**Given records**
• • • • •
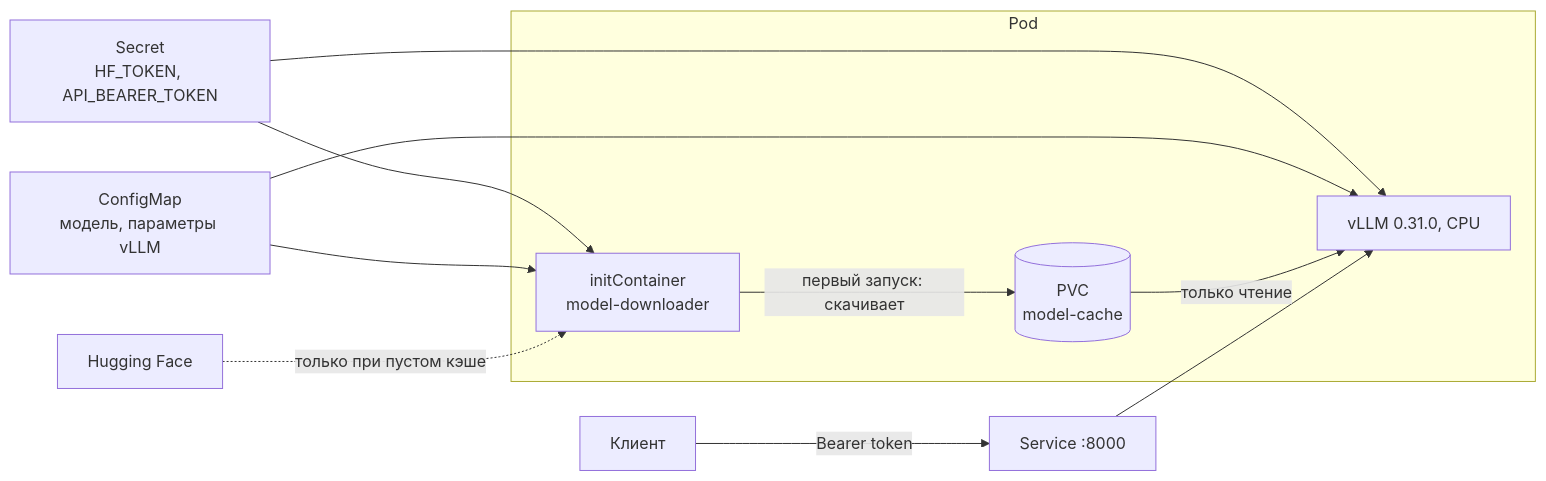
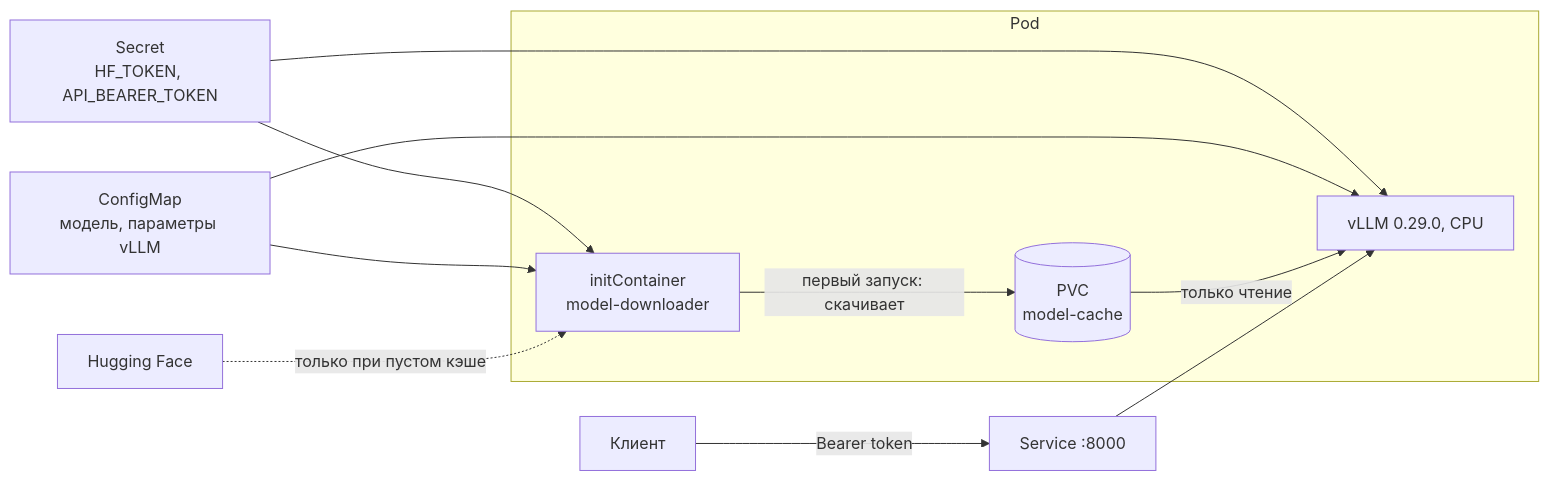
One commit to TrueWarriorI/vllm-cpu-k8s changed the diagram in README.md. Above: the diagram before and after it, drawn with Mermaid. The commit also changed other lines of this file and 15 other files, not shown here.

````diff
--- a/README.md
+++ b/README.md
@@ -7,13 +7,13 @@
 ```mermaid
 flowchart LR
     S[Secret<br/>HF_TOKEN, API_BEARER_TOKEN] --> I
     S --> V
     C[ConfigMap<br/>модель, параметры vLLM] --> I
     C --> V
     subgraph Pod
         I[initContainer<br/>model-downloader] -->|первый запуск: скачивает| P[(PVC<br/>model-cache)]
-        P -->|только чтение| V[vLLM 0.31.0, CPU]
+        P -->|только чтение| V[vLLM 0.29.0, CPU]
     end
     HF[Hugging Face] -.->|только при пустом кэше| I
     U[Клиент] -->|Bearer token| SVC[Service :8000] --> V
 ```
````
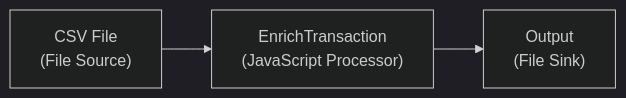
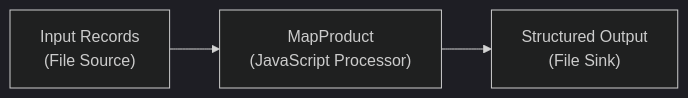
Before and after one commit to layline-io/layline-doc: the diagram in docs/03-assets/processors-flow/asset-flow-javascript.md, drawn with Mermaid (dark theme). The commit also changed other lines of this file and 1 other file, not shown here.

First line of the commit message:
docs: replace JavaScript and Python Processor examples with header/detail/trailer pattern

````diff
--- a/docs/03-assets/processors-flow/asset-flow-javascript.md
+++ b/docs/03-assets/processors-flow/asset-flow-javascript.md
@@ -118,5 +118,5 @@
 ```mermaid
 graph LR
-    A["CSV File<br/>(File Source)"] --> B["EnrichTransaction<br/>(JavaScript Processor)"]
-    B --> C["Output<br/>(File Sink)"]
+    A["Input Records<br/>(File Source)"] --> B["MapProduct<br/>(JavaScript Processor)"]
+    B --> C["Structured Output<br/>(File Sink)"]
 ```
````
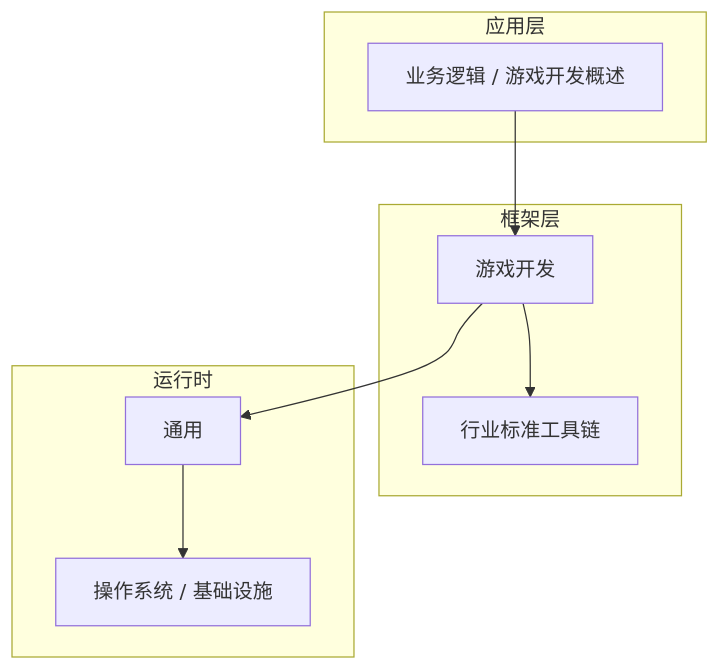
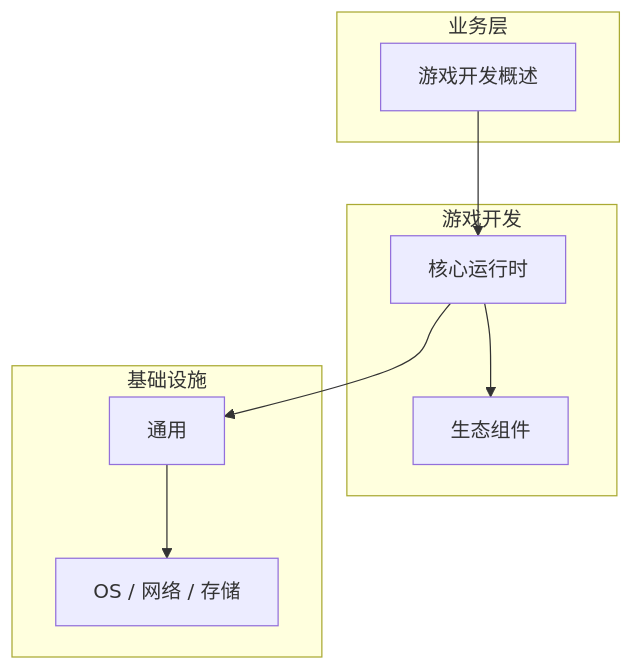
One commit to yanggan2015/knowledge-json-v2 changed the diagram in articles/游戏开发/chapters/001-游戏开发概述核心概念与原理.md. Above: the diagram before and after it, drawn with Mermaid. The commit also changed other lines of this file and 10127 other files, not shown here.

````diff
--- a/articles/游戏开发/chapters/001-游戏开发概述核心概念与原理.md
+++ b/articles/游戏开发/chapters/001-游戏开发概述核心概念与原理.md
@@ -45,18 +30,18 @@
 ```mermaid
 graph TB
-    subgraph 应用层
-        A[业务逻辑 / 游戏开发概述]
+    subgraph 业务层
+        A[游戏开发概述]
     end
-    subgraph 框架层
-        B[游戏开发]
-        C[行业标准工具链]
+    subgraph 游戏开发
+        B[核心运行时]
+        C[生态组件]
     end
-    subgraph 运行时
+    subgraph 基础设施
         D[通用]
-        E[操作系统 / 基础设施]
+        E[OS / 网络 / 存储]
     end
     A --> B
     B --> C
     B --> D
     D --> E
 ```
````
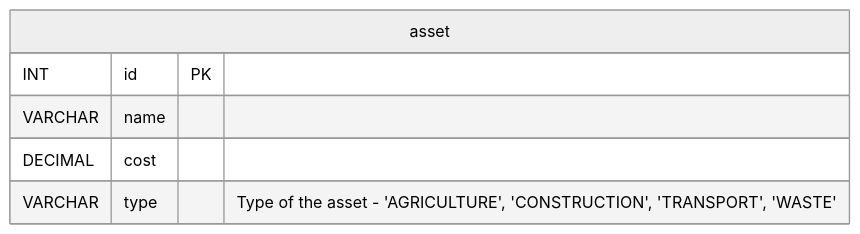
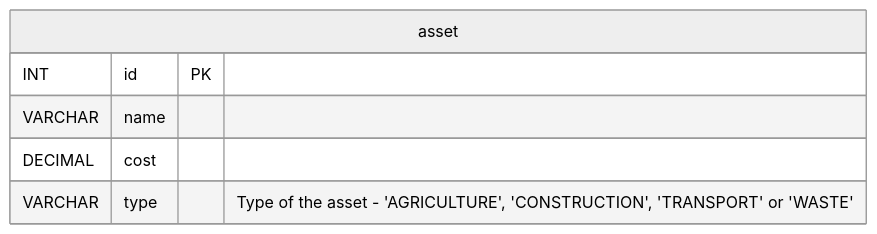
Before and after one commit to Jake-Baum/asset-recommender: the diagram in README.md, drawn with Mermaid (neutral theme). The commit also changed other lines of this file, not shown here.

````diff
--- a/README.md
+++ b/README.md
@@ -28,9 +30,9 @@
 ```mermaid
 erDiagram
     asset {
         INT id PK
         VARCHAR name
         DECIMAL cost
-        VARCHAR type "Type of the asset - 'AGRICULTURE', 'CONSTRUCTION', 'TRANSPORT', 'WASTE'"
+        VARCHAR type "Type of the asset - 'AGRICULTURE', 'CONSTRUCTION', 'TRANSPORT' or 'WASTE'"
     }
 ```
````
• • • • •
A copy of each line above that holds the word "here" is the expected answer.

One commit to TrueWarriorI/vllm-cpu-k8s changed the diagram in README.md. Above: the diagram before and after it, drawn with Mermaid. The commit also changed other lines of this file and 15 other files, not shown here.
Before and after one commit to layline-io/layline-doc: the diagram in docs/03-assets/processors-flow/asset-flow-javascript.md, drawn with Mermaid (dark theme). The commit also changed other lines of this file and 1 other file, not shown here.
One commit to yanggan2015/knowledge-json-v2 changed the diagram in articles/游戏开发/chapters/001-游戏开发概述核心概念与原理.md. Above: the diagram before and after it, drawn with Mermaid. The commit also changed other lines of this file and 10127 other files, not shown here.
Before and after one commit to Jake-Baum/asset-recommender: the diagram in README.md, drawn with Mermaid (neutral theme). The commit also changed other lines of this file, not shown here.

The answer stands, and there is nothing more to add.